I eat / snack every two hours so have a tooth brush and paste at work. I try and use it an hour following breakfast at home. The workplace is frenetic so I have a water bottle at my desk and drink every hour and have a discreet 'swish and swallow' following food.

My dentist said plaque problems can be hereditary. Mouth breathers also are more prone, saliva being the great neutraliser. Hence the regular intake of water.

I am hoping my next dental visit earns me some praise...

John K.
19 Mar 2022

One problem with dental floss is that it's slippery, hard to hold tight.
My solution?
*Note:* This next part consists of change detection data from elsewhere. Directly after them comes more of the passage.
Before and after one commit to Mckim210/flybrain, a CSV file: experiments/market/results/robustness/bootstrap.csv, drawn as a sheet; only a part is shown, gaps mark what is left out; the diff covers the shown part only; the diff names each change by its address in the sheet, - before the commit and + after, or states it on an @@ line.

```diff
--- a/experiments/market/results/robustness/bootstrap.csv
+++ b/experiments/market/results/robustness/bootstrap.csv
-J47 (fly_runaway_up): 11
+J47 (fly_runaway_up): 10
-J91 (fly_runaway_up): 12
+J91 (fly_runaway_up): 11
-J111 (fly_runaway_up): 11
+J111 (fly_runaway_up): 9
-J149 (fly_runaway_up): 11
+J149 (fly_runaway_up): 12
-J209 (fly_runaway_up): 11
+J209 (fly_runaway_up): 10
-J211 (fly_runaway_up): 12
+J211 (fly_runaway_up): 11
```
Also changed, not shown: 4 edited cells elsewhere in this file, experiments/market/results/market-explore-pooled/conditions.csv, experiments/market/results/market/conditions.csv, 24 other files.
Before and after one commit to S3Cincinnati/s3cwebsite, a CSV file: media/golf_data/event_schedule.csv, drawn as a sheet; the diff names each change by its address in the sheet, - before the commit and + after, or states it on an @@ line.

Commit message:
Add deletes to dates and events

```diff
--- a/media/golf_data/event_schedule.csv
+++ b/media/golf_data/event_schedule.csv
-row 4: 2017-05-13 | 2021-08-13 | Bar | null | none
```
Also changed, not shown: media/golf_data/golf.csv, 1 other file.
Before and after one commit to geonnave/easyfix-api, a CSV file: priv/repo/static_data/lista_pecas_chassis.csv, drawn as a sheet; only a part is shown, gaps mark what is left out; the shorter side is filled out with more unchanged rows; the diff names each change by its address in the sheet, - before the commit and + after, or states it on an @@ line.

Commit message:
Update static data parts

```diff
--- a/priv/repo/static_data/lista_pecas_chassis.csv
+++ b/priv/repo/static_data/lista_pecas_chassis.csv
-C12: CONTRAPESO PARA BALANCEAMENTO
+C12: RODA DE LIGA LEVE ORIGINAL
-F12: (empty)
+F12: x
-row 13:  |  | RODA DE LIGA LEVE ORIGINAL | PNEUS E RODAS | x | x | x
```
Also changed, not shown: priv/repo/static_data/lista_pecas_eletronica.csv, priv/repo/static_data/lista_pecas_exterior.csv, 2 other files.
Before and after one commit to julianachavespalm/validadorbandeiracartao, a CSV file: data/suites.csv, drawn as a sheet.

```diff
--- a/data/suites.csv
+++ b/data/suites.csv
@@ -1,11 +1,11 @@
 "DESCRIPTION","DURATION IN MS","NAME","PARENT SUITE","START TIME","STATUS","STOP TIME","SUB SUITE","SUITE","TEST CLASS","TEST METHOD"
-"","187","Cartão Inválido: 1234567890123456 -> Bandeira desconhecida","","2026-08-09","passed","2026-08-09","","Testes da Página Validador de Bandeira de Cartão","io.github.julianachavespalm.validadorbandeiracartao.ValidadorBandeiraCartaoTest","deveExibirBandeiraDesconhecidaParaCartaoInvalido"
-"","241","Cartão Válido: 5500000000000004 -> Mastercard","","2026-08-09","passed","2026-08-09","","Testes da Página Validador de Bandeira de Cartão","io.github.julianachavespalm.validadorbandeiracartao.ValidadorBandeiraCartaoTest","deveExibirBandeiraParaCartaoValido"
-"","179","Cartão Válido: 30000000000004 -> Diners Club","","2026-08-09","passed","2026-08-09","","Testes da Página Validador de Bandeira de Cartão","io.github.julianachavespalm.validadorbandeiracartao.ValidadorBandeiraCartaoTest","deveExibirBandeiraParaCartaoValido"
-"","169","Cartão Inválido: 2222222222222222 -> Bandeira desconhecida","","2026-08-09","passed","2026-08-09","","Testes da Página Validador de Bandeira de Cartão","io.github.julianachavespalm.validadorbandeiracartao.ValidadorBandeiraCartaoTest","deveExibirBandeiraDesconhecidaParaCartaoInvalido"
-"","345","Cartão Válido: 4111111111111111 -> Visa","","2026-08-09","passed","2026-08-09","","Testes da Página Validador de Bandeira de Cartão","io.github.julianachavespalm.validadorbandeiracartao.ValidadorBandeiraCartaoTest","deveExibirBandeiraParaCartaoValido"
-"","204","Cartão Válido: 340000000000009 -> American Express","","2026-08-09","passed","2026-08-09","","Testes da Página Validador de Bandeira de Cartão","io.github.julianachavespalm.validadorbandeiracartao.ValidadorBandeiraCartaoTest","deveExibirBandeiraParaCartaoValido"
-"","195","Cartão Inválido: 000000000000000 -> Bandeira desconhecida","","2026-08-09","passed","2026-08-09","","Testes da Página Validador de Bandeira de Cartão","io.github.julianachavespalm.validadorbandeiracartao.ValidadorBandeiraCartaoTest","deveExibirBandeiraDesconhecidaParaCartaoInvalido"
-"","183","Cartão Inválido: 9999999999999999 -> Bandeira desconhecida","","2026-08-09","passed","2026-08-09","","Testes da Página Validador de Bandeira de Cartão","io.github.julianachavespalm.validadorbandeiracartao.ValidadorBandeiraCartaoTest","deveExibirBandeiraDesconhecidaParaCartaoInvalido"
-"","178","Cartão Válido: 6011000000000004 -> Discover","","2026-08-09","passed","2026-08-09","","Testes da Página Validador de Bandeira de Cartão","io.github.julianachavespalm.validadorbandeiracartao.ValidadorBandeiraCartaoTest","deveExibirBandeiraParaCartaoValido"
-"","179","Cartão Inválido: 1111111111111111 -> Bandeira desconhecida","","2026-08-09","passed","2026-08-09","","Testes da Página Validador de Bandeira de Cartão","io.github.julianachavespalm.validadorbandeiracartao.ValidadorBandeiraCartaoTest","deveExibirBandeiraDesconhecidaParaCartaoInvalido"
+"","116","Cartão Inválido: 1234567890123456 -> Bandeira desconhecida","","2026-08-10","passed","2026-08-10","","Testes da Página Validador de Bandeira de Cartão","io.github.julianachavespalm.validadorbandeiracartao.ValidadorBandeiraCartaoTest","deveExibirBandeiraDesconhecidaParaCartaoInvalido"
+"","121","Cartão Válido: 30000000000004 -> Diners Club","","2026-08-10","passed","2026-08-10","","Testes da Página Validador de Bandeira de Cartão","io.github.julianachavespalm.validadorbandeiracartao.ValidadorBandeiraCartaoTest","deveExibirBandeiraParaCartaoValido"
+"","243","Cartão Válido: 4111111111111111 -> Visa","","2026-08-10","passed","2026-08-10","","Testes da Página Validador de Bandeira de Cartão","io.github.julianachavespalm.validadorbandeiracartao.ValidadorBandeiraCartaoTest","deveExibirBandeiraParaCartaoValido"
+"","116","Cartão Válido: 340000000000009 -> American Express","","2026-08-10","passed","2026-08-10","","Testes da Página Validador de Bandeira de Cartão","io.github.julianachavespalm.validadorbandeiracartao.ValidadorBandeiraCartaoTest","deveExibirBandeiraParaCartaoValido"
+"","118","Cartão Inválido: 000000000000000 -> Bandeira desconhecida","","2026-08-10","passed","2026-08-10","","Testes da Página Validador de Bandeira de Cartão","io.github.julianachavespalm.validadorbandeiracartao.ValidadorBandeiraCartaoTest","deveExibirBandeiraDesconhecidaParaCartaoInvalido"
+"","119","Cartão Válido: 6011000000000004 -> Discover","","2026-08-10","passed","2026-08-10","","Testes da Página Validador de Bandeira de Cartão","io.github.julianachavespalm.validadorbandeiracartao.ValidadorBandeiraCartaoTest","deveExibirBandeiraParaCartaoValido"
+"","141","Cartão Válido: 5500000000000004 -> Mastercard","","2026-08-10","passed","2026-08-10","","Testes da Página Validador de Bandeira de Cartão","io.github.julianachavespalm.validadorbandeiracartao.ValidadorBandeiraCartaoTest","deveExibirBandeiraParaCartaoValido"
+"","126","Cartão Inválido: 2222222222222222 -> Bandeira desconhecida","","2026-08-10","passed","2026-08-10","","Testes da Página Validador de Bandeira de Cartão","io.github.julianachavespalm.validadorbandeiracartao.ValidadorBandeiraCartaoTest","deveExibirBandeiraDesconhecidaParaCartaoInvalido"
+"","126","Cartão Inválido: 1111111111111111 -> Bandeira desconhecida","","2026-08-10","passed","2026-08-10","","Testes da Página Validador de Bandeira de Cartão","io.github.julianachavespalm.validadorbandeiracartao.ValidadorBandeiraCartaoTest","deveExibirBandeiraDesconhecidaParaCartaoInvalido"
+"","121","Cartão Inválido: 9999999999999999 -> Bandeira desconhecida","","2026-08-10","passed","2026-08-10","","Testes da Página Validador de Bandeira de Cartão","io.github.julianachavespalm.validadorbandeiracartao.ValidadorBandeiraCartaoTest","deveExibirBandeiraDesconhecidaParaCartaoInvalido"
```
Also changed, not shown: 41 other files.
Take a long piece of floss and tie the ends together to make a loop.
Then, hold it like a cat's cradle, pulling tight.
It's fiddly to start with but you'll get the hang of it.
For clearing out a food trap use the two strands together, doubling up, as they will then extract any stubborn residual food easily, whereas single thread will not.
Forget those thin pokey brushes which are ideal for removing fillings and scoring gums.
For narrow inter-teeth gaps simply adjust the loop to use a single strand.

Consumer, I gift this idea to you for commercialising...

John K.
19 Mar 2022
Soft brush

Try the Curaprox ultra soft brush, with 5400 bristles. It costs more but outlasts any standard brush.

Andy P.
19 Mar 2022
60 minutes before or after

What useless advice. Picture your average morning. Wake up, brush your teeth. Oops, can’t have breakfast for an hour. Ok, get up, have breakfast, brush teeth. Doh! Can’t brush for an hour after eating. Maybe I’ll brush after morning tea..

Murray T.
20 Mar 2022
Number 4 is not really based on sound science

Brush your teeth after breakfast.

Nicholas G.
01 Apr 2022
Brush when you can

Just brush when you can. If it's too hard before/after breakfast, try before lunch/when you get to work. I don't know how Murray T is such an authority to be able to tell what is scientifically based, but it's easy to check on google scholar, so decide for yourself.

Dwayne B.
18 Mar 2022
The dental industry sure has used fear as an effective weapon to sell products.

I have perfect teeth.
I go the dentist every 3-5 years.
If you brush your teeth AND GUMS vigorously, twice a day, you should experience good dental health with minimal need to pay money to a dentist or hygenist.
The problem is that many people don't brush their gums, or if they do, they don't brush them thoroughly for long enough.

- I have rinsed my entire life.
- I never floss.
- If you use a soft brush, which everyone should use (without exception), then it's actually quite difficult to brush too hard, unless you have pre-existing issues.

David M.
19 Mar 2022
Please start flossing before it's too late

My teeth are not terrible but not great either. I always brushed but somehow missed the message about flossing. Now I floss every evening and I am amazed at the amount of food the floss removes from between my teeth. So as well as removing plaque the floss removes food particles that a brush simply cannot reach. I really wish I had flossed from an early age.

Dwayne B.
20 Mar 2022
To David M.

I don't require your advice, and I certainly didn't ask for it.
At my recent check-up this year, the hygenist was extremely impressed with my oral health.